Swiss investment bank UBS missed third-quarter revenue forecasts by almost one-third, surprising analysts with a pre-tax loss despite the first rise in wealthy-client inflows since 2008.
London's FTSE100 also fell, dropping 0.9% after strong UK growth data – nearly twice analyst forecasts at 0.8% between July and Oct. – meant a "likely delay to a further bout of quantitative easing" by the Bank of England, according to one City economist.
Gilt prices fell, pushing 10-year yields more than 0.12% above last week's new record low of 2.94%.
The Pound jumped towards $1.59, squashing the price for UK investors looking to Buy Gold below £840 an ounce, just above a 3-week low.
Versus the Euro and Japanese Yen, however, the Pound rose only to 1-week highs.

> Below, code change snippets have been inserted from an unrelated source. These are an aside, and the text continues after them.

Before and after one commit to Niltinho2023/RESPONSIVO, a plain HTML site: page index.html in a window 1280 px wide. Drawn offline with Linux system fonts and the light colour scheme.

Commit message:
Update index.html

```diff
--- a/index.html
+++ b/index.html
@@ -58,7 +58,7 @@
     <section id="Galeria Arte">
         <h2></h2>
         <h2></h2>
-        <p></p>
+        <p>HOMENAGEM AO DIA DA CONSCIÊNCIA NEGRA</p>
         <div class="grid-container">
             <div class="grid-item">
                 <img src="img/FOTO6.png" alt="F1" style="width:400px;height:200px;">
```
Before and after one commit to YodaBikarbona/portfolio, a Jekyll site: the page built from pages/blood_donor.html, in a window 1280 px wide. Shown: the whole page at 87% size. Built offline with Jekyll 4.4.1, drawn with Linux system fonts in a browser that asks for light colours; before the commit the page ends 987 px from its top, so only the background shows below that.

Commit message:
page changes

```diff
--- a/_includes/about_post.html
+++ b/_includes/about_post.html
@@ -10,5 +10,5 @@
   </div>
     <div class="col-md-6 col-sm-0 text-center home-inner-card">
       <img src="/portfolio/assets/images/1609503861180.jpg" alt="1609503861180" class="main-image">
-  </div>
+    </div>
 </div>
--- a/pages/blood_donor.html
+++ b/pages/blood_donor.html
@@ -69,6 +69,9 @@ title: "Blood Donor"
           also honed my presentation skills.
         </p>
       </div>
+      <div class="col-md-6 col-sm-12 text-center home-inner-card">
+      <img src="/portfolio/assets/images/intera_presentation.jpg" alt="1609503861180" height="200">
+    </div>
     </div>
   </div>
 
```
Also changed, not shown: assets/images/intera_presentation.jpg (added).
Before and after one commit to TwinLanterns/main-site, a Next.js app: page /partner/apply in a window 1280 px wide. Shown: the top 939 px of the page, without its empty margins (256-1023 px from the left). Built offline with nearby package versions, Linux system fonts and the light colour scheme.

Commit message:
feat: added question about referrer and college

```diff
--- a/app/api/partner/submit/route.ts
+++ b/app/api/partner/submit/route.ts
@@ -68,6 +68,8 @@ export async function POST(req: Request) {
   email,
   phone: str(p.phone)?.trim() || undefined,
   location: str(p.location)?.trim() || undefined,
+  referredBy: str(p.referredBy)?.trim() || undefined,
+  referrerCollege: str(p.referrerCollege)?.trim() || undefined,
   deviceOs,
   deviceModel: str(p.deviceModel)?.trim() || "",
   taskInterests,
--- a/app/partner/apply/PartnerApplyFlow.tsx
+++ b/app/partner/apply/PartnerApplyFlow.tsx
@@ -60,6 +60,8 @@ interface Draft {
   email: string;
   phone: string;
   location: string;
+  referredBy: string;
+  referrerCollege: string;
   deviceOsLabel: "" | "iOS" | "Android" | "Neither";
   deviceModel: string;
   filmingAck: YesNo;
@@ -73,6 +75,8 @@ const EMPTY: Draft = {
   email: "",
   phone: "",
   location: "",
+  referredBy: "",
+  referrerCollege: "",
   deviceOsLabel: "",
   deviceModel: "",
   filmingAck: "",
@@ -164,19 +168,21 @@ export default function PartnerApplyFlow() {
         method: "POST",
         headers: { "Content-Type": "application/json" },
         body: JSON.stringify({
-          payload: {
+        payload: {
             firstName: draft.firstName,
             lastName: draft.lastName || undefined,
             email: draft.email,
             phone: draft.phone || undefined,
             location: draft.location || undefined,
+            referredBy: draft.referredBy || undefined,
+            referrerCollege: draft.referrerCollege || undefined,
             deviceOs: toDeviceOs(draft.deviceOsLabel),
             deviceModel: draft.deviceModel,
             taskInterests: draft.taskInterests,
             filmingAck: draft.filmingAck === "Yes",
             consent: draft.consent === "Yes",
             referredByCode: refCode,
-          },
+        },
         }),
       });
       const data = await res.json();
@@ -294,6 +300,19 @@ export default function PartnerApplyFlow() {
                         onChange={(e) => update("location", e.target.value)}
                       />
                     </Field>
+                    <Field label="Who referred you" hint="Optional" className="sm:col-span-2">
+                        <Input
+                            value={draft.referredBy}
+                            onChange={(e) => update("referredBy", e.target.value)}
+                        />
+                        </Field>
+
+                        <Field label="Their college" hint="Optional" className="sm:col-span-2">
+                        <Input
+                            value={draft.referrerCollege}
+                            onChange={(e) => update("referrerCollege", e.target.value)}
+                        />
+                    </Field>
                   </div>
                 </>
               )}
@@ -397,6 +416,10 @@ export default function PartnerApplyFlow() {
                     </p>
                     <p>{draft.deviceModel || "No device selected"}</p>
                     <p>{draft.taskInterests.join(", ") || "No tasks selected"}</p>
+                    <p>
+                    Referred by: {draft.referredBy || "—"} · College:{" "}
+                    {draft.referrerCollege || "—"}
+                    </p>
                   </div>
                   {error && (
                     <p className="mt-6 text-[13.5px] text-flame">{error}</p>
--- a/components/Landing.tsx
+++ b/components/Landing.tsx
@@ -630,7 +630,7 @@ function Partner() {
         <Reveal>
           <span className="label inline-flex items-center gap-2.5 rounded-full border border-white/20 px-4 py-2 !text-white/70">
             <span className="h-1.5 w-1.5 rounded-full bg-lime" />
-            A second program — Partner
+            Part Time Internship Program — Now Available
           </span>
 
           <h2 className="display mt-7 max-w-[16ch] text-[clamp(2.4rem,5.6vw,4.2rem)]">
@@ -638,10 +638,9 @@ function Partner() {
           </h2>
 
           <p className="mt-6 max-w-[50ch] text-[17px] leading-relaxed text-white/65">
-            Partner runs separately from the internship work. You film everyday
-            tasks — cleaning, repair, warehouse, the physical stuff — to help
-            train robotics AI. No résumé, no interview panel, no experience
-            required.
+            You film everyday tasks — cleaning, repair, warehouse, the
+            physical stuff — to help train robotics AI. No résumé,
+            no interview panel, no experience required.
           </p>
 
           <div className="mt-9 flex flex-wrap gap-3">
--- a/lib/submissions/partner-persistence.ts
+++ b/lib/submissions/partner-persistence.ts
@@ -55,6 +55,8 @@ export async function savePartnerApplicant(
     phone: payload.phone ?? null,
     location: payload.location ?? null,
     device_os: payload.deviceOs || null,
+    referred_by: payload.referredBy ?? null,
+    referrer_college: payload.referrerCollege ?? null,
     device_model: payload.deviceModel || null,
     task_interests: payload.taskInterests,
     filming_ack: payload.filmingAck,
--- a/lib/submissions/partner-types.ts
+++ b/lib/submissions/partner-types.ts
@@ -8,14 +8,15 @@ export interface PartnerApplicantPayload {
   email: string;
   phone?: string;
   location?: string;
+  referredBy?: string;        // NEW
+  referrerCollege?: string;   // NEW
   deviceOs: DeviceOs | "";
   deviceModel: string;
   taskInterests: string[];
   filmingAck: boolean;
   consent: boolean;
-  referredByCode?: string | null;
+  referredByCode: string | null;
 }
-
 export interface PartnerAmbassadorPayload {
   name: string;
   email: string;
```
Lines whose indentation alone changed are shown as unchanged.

"If the Dollar is just about fully-priced for more Fed quantitative easing," says Steven Barrow, currency strategist at Standard Bank, "could the market start to look at the next QE domino to fall?
"A figure we hear more and more [for the Bank of England] is £50bn, whether from pressure groups like the British Chamber of Commerce, or private-sector economists. This amounts to 25% of the [outstanding QE] amount...not too dissimilar to the size of QE expected at the Fed.
"If this happens, it could be the Pound that's about to topple."
US central banker Thomas Hoenig – who has voted against every Fed decision so far this year – yesterday called QEII "a dangerous gamble...risk[ing] the next crisis four or five years from now."